_Problem description_:
What is needed is an exact retyping of each entry, pictures excluded.

_Dataset excerpts_:
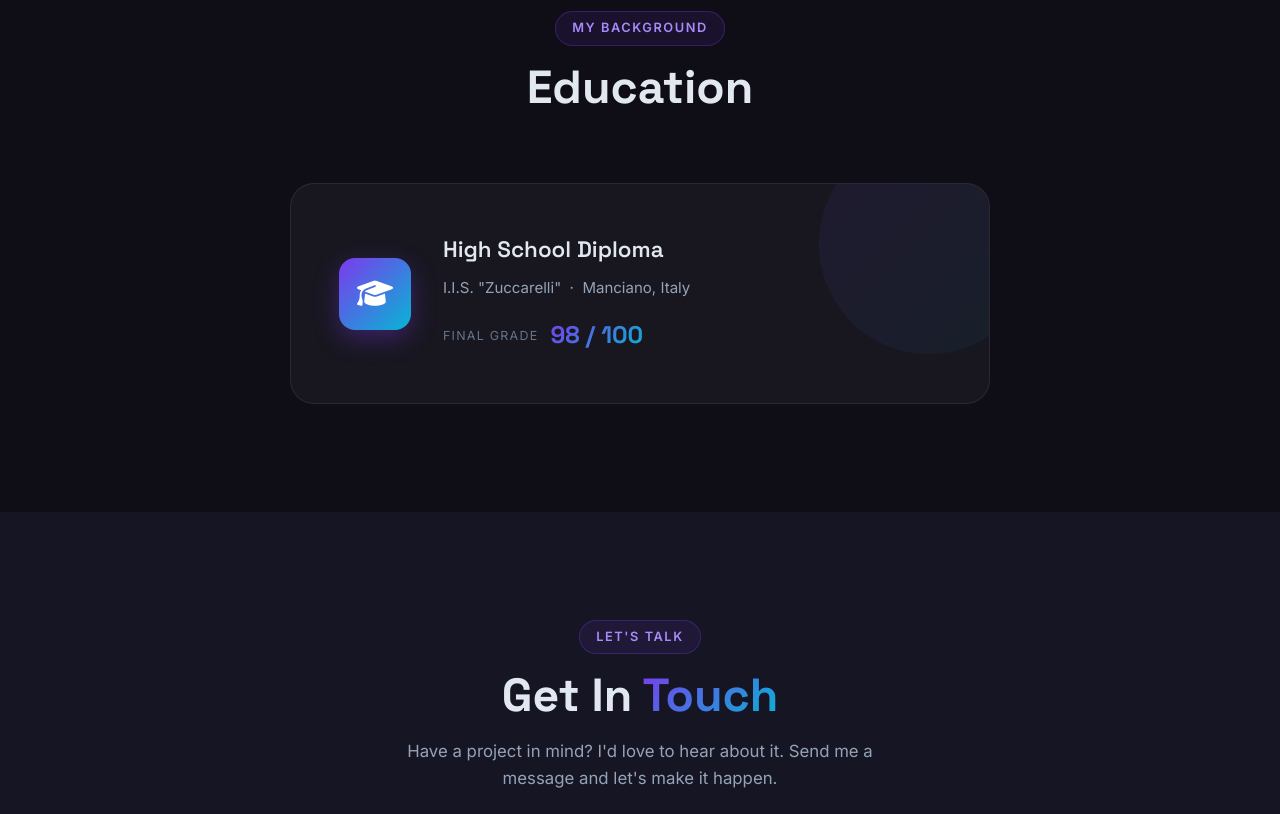
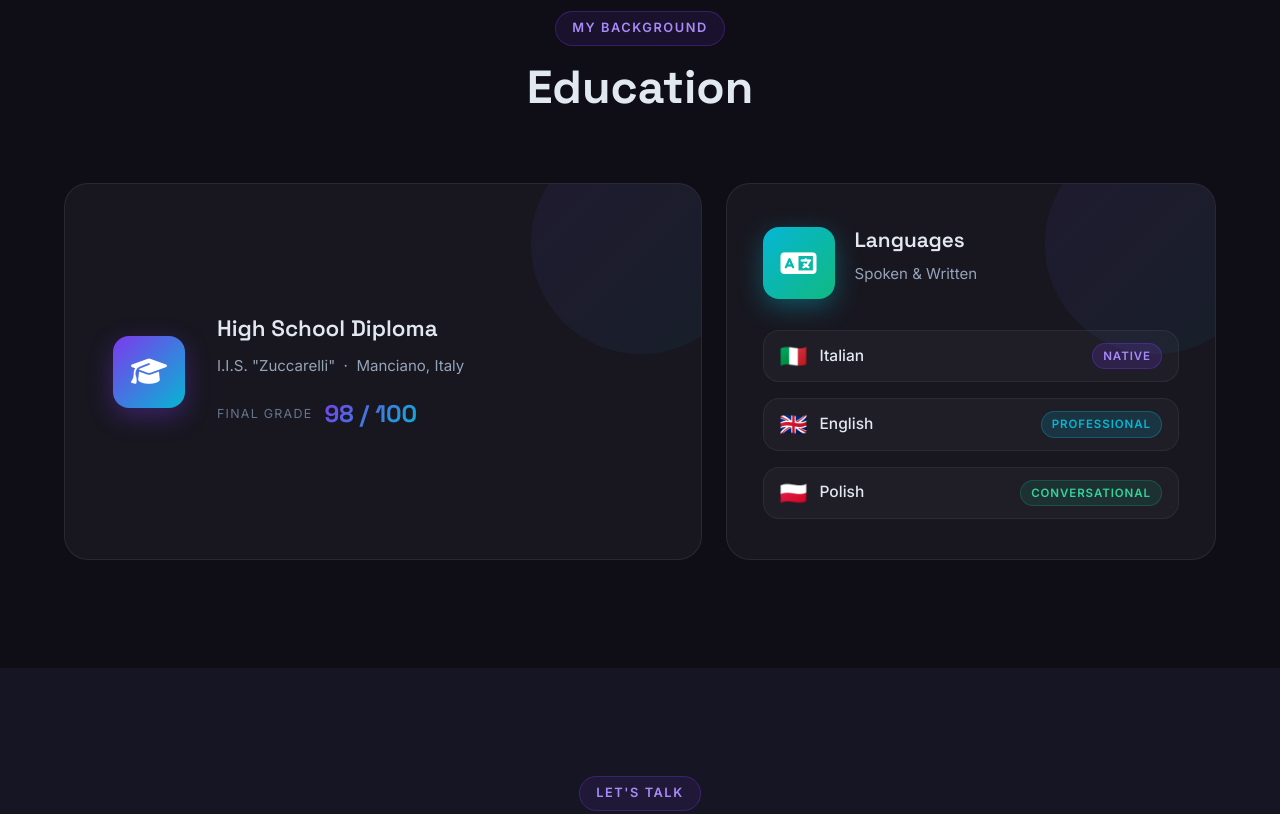
Before and after one commit to danilocappelletti/personalPortfolio, a plain HTML site: page index.html in a window 1280 px wide. Shown: the part 4320-5134 px from the top of the page. Drawn offline with Linux system fonts and the light colour scheme; animation ran at ten frames a second.

Commit message:
feat: add Languages card next to Education (IT/EN/PL)

```diff
--- a/index.html
+++ b/index.html
@@ -380,6 +380,7 @@
         <span class="section-tag" data-i18n="edu-tag">My background</span>
         <h2 class="section-title" data-i18n="edu-title">Education</h2>
       </div>
+      <div class="edu-grid">
         <div class="education-card" data-aos="fade-up">
           <div class="edu-icon"><i class="fas fa-graduation-cap"></i></div>
           <div class="edu-info">
@@ -391,6 +392,35 @@
             </div>
           </div>
           <div class="edu-decoration"></div>
+        </div>
+
+        <div class="languages-card" data-aos="fade-up" data-aos-delay="100">
+          <div class="lang-card-header">
+            <div class="edu-icon lang-icon"><i class="fas fa-language"></i></div>
+            <div>
+              <h3 data-i18n="edu-lang-title">Languages</h3>
+              <span class="edu-school" data-i18n="edu-lang-subtitle">Spoken &amp; Written</span>
+            </div>
+          </div>
+          <ul class="lang-list">
+            <li class="lang-item">
+              <span class="lang-flag">🇮🇹</span>
+              <span class="lang-name" data-i18n="edu-lang-it-name">Italian</span>
+              <span class="lang-level level-native" data-i18n="edu-lang-it-level">Native</span>
+            </li>
+            <li class="lang-item">
+              <span class="lang-flag">🇬🇧</span>
+              <span class="lang-name" data-i18n="edu-lang-en-name">English</span>
+              <span class="lang-level level-professional" data-i18n="edu-lang-en-level">Professional</span>
+            </li>
+            <li class="lang-item">
+              <span class="lang-flag">🇵🇱</span>
+              <span class="lang-name" data-i18n="edu-lang-pl-name">Polish</span>
+              <span class="lang-level level-conversational" data-i18n="edu-lang-pl-level">Conversational</span>
+            </li>
+          </ul>
+          <div class="edu-decoration"></div>
+        </div>
       </div>
     </div>
   </section>
--- a/script.js
+++ b/script.js
@@ -308,6 +308,14 @@ const i18n = {
     'edu-title':      'Education',
     'edu-diploma':    'High School Diploma',
     'edu-grade-label':'Final Grade',
+    'edu-lang-title':        'Languages',
+    'edu-lang-subtitle':     'Spoken & Written',
+    'edu-lang-it-name':      'Italian',
+    'edu-lang-it-level':     'Native',
+    'edu-lang-en-name':      'English',
+    'edu-lang-en-level':     'Professional',
+    'edu-lang-pl-name':      'Polish',
+    'edu-lang-pl-level':     'Conversational',
 
     'contact-tag':           "Let's talk",
     'contact-title':         'Get In <span class="gradient-text">Touch</span>',
@@ -358,6 +366,14 @@ const i18n = {
     'edu-title':      'Formazione',
     'edu-diploma':    'Diploma di Maturità',
     'edu-grade-label':'Voto Finale',
+    'edu-lang-title':        'Lingue',
+    'edu-lang-subtitle':     'Parlate e Scritte',
+    'edu-lang-it-name':      'Italiano',
+    'edu-lang-it-level':     'Madrelingua',
+    'edu-lang-en-name':      'Inglese',
+    'edu-lang-en-level':     'Professionale',
+    'edu-lang-pl-name':      'Polacco',
+    'edu-lang-pl-level':     'Conversazionale',
 
     'contact-tag':           'Parliamo',
     'contact-title':         '<span class="gradient-text">Contattami</span>',
--- a/style.css
+++ b/style.css
@@ -632,8 +632,15 @@ ul  { list-style: none; }
    ============================================================ */
 .education { background:var(--bg); }
 
+.edu-grid {
+  display:grid;
+  grid-template-columns:1.3fr 1fr;
+  gap:24px;
+  align-items:stretch;
+}
+
 .education-card {
-  max-width:700px; margin:0 auto;
+  max-width:none; margin:0;
   background:var(--card);
   border:1px solid var(--border);
   border-radius:var(--radius-lg);
@@ -644,6 +651,68 @@ ul  { list-style: none; }
 .education-card:hover {
   background:var(--card-h); border-color:var(--border-h);
   box-shadow:var(--glow-strong);
+}
+
+/* ── Languages card ── */
+.languages-card {
+  background:var(--card);
+  border:1px solid var(--border);
+  border-radius:var(--radius-lg);
+  padding:40px 36px;
+  display:flex; flex-direction:column; gap:28px;
+  position:relative; overflow:hidden;
+  transition: background var(--t), border-color var(--t), box-shadow var(--t);
+}
+.languages-card:hover {
+  background:var(--card-h); border-color:var(--border-h);
+  box-shadow:var(--glow-strong);
+}
+.lang-card-header {
+  display:flex; align-items:center; gap:20px;
+}
+.lang-card-header h3 {
+  font-family:var(--font-h); font-size:1.3rem; font-weight:600;
+  margin-bottom:4px;
+}
+.lang-icon {
+  background:linear-gradient(135deg, var(--secondary), #10b981) !important;
+  box-shadow:0 8px 24px rgba(6,182,212,.35) !important;
+}
+.lang-list {
+  list-style:none; display:flex; flex-direction:column; gap:16px;
+}
+.lang-item {
+  display:flex; align-items:center; gap:12px;
+  padding:12px 16px;
+  background:rgba(255,255,255,.03);
+  border:1px solid rgba(255,255,255,.06);
+  border-radius:var(--radius);
+  transition: background var(--t), border-color var(--t);
+}
+.lang-item:hover {
+  background:rgba(124,58,237,.07);
+  border-color:rgba(124,58,237,.2);
+}
+.lang-flag { font-size:1.4rem; line-height:1; flex-shrink:0; }
+.lang-name {
+  flex:1; font-weight:500; font-size:.97rem;
+}
+.lang-level {
+  font-size:.72rem; font-weight:700;
+  letter-spacing:.08em; text-transform:uppercase;
+  padding:3px 10px; border-radius:100px;
+}
+.level-native {
+  background:rgba(124,58,237,.18); color:var(--primary-light);
+  border:1px solid rgba(124,58,237,.3);
+}
+.level-professional {
+  background:rgba(6,182,212,.15); color:var(--secondary);
+  border:1px solid rgba(6,182,212,.3);
+}
+.level-conversational {
+  background:rgba(16,185,129,.12); color:#34d399;
+  border:1px solid rgba(16,185,129,.25);
 }
 .edu-decoration {
   position:absolute; right:-50px; top:-50px;
@@ -862,8 +931,11 @@ a.contact-value:hover { color:var(--primary-light); }
 
   .form-row { grid-template-columns:1fr; }
 
+  .edu-grid       { grid-template-columns:1fr; }
   .education-card { flex-direction:column; text-align:center; padding:32px 24px; }
   .edu-grade      { justify-content:center; }
+  .lang-card-header { justify-content:center; }
+  .languages-card { padding:32px 24px; }
 
   .timeline::before { left:16px; }
   .timeline-item    { padding-left:52px; }
```
Lines whose indentation alone changed are shown as unchanged.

_Written answer_:
Before and after one commit to danilocappelletti/personalPortfolio, a plain HTML site: page index.html in a window 1280 px wide. Shown: the part 4320-5134 px from the top of the page. Drawn offline with Linux system fonts and the light colour scheme; animation ran at ten frames a second.

Commit message:
feat: add Languages card next to Education (IT/EN/PL)

```diff
--- a/index.html
+++ b/index.html
@@ -380,6 +380,7 @@
         <span class="section-tag" data-i18n="edu-tag">My background</span>
         <h2 class="section-title" data-i18n="edu-title">Education</h2>
       </div>
+      <div class="edu-grid">
         <div class="education-card" data-aos="fade-up">
           <div class="edu-icon"><i class="fas fa-graduation-cap"></i></div>
           <div class="edu-info">
@@ -391,6 +392,35 @@
             </div>
           </div>
           <div class="edu-decoration"></div>
+        </div>
+
+        <div class="languages-card" data-aos="fade-up" data-aos-delay="100">
+          <div class="lang-card-header">
+            <div class="edu-icon lang-icon"><i class="fas fa-language"></i></div>
+            <div>
+              <h3 data-i18n="edu-lang-title">Languages</h3>
+              <span class="edu-school" data-i18n="edu-lang-subtitle">Spoken &amp; Written</span>
+            </div>
+          </div>
+          <ul class="lang-list">
+            <li class="lang-item">
+              <span class="lang-flag">🇮🇹</span>
+              <span class="lang-name" data-i18n="edu-lang-it-name">Italian</span>
+              <span class="lang-level level-native" data-i18n="edu-lang-it-level">Native</span>
+            </li>
+            <li class="lang-item">
+              <span class="lang-flag">🇬🇧</span>
+              <span class="lang-name" data-i18n="edu-lang-en-name">English</span>
+              <span class="lang-level level-professional" data-i18n="edu-lang-en-level">Professional</span>
+            </li>
+            <li class="lang-item">
+              <span class="lang-flag">🇵🇱</span>
+              <span class="lang-name" data-i18n="edu-lang-pl-name">Polish</span>
+              <span class="lang-level level-conversational" data-i18n="edu-lang-pl-level">Conversational</span>
+            </li>
+          </ul>
+          <div class="edu-decoration"></div>
+        </div>
       </div>
     </div>
   </section>
--- a/script.js
+++ b/script.js
@@ -308,6 +308,14 @@ const i18n = {
     'edu-title':      'Education',
     'edu-diploma':    'High School Diploma',
     'edu-grade-label':'Final Grade',
+    'edu-lang-title':        'Languages',
+    'edu-lang-subtitle':     'Spoken & Written',
+    'edu-lang-it-name':      'Italian',
+    'edu-lang-it-level':     'Native',
+    'edu-lang-en-name':      'English',
+    'edu-lang-en-level':     'Professional',
+    'edu-lang-pl-name':      'Polish',
+    'edu-lang-pl-level':     'Conversational',
 
     'contact-tag':           "Let's talk",
     'contact-title':         'Get In <span class="gradient-text">Touch</span>',
@@ -358,6 +366,14 @@ const i18n = {
     'edu-title':      'Formazione',
     'edu-diploma':    'Diploma di Maturità',
     'edu-grade-label':'Voto Finale',
+    'edu-lang-title':        'Lingue',
+    'edu-lang-subtitle':     'Parlate e Scritte',
+    'edu-lang-it-name':      'Italiano',
+    'edu-lang-it-level':     'Madrelingua',
+    'edu-lang-en-name':      'Inglese',
+    'edu-lang-en-level':     'Professionale',
+    'edu-lang-pl-name':      'Polacco',
+    'edu-lang-pl-level':     'Conversazionale',
 
     'contact-tag':           'Parliamo',
     'contact-title':         '<span class="gradient-text">Contattami</span>',
--- a/style.css
+++ b/style.css
@@ -632,8 +632,15 @@ ul  { list-style: none; }
    ============================================================ */
 .education { background:var(--bg); }
 
+.edu-grid {
+  display:grid;
+  grid-template-columns:1.3fr 1fr;
+  gap:24px;
+  align-items:stretch;
+}
+
 .education-card {
-  max-width:700px; margin:0 auto;
+  max-width:none; margin:0;
   background:var(--card);
   border:1px solid var(--border);
   border-radius:var(--radius-lg);
@@ -644,6 +651,68 @@ ul  { list-style: none; }
 .education-card:hover {
   background:var(--card-h); border-color:var(--border-h);
   box-shadow:var(--glow-strong);
+}
+
+/* ── Languages card ── */
+.languages-card {
+  background:var(--card);
+  border:1px solid var(--border);
+  border-radius:var(--radius-lg);
+  padding:40px 36px;
+  display:flex; flex-direction:column; gap:28px;
+  position:relative; overflow:hidden;
+  transition: background var(--t), border-color var(--t), box-shadow var(--t);
+}
+.languages-card:hover {
+  background:var(--card-h); border-color:var(--border-h);
+  box-shadow:var(--glow-strong);
+}
+.lang-card-header {
+  display:flex; align-items:center; gap:20px;
+}
+.lang-card-header h3 {
+  font-family:var(--font-h); font-size:1.3rem; font-weight:600;
+  margin-bottom:4px;
+}
+.lang-icon {
+  background:linear-gradient(135deg, var(--secondary), #10b981) !important;
+  box-shadow:0 8px 24px rgba(6,182,212,.35) !important;
+}
+.lang-list {
+  list-style:none; display:flex; flex-direction:column; gap:16px;
+}
+.lang-item {
+  display:flex; align-items:center; gap:12px;
+  padding:12px 16px;
+  background:rgba(255,255,255,.03);
+  border:1px solid rgba(255,255,255,.06);
+  border-radius:var(--radius);
+  transition: background var(--t), border-color var(--t);
+}
+.lang-item:hover {
+  background:rgba(124,58,237,.07);
+  border-color:rgba(124,58,237,.2);
+}
+.lang-flag { font-size:1.4rem; line-height:1; flex-shrink:0; }
+.lang-name {
+  flex:1; font-weight:500; font-size:.97rem;
+}
+.lang-level {
+  font-size:.72rem; font-weight:700;
+  letter-spacing:.08em; text-transform:uppercase;
+  padding:3px 10px; border-radius:100px;
+}
+.level-native {
+  background:rgba(124,58,237,.18); color:var(--primary-light);
+  border:1px solid rgba(124,58,237,.3);
+}
+.level-professional {
+  background:rgba(6,182,212,.15); color:var(--secondary);
+  border:1px solid rgba(6,182,212,.3);
+}
+.level-conversational {
+  background:rgba(16,185,129,.12); color:#34d399;
+  border:1px solid rgba(16,185,129,.25);
 }
 .edu-decoration {
   position:absolute; right:-50px; top:-50px;
@@ -862,8 +931,11 @@ a.contact-value:hover { color:var(--primary-light); }
 
   .form-row { grid-template-columns:1fr; }
 
+  .edu-grid       { grid-template-columns:1fr; }
   .education-card { flex-direction:column; text-align:center; padding:32px 24px; }
   .edu-grade      { justify-content:center; }
+  .lang-card-header { justify-content:center; }
+  .languages-card { padding:32px 24px; }
 
   .timeline::before { left:16px; }
   .timeline-item    { padding-left:52px; }
```
Lines whose indentation alone changed are shown as unchanged.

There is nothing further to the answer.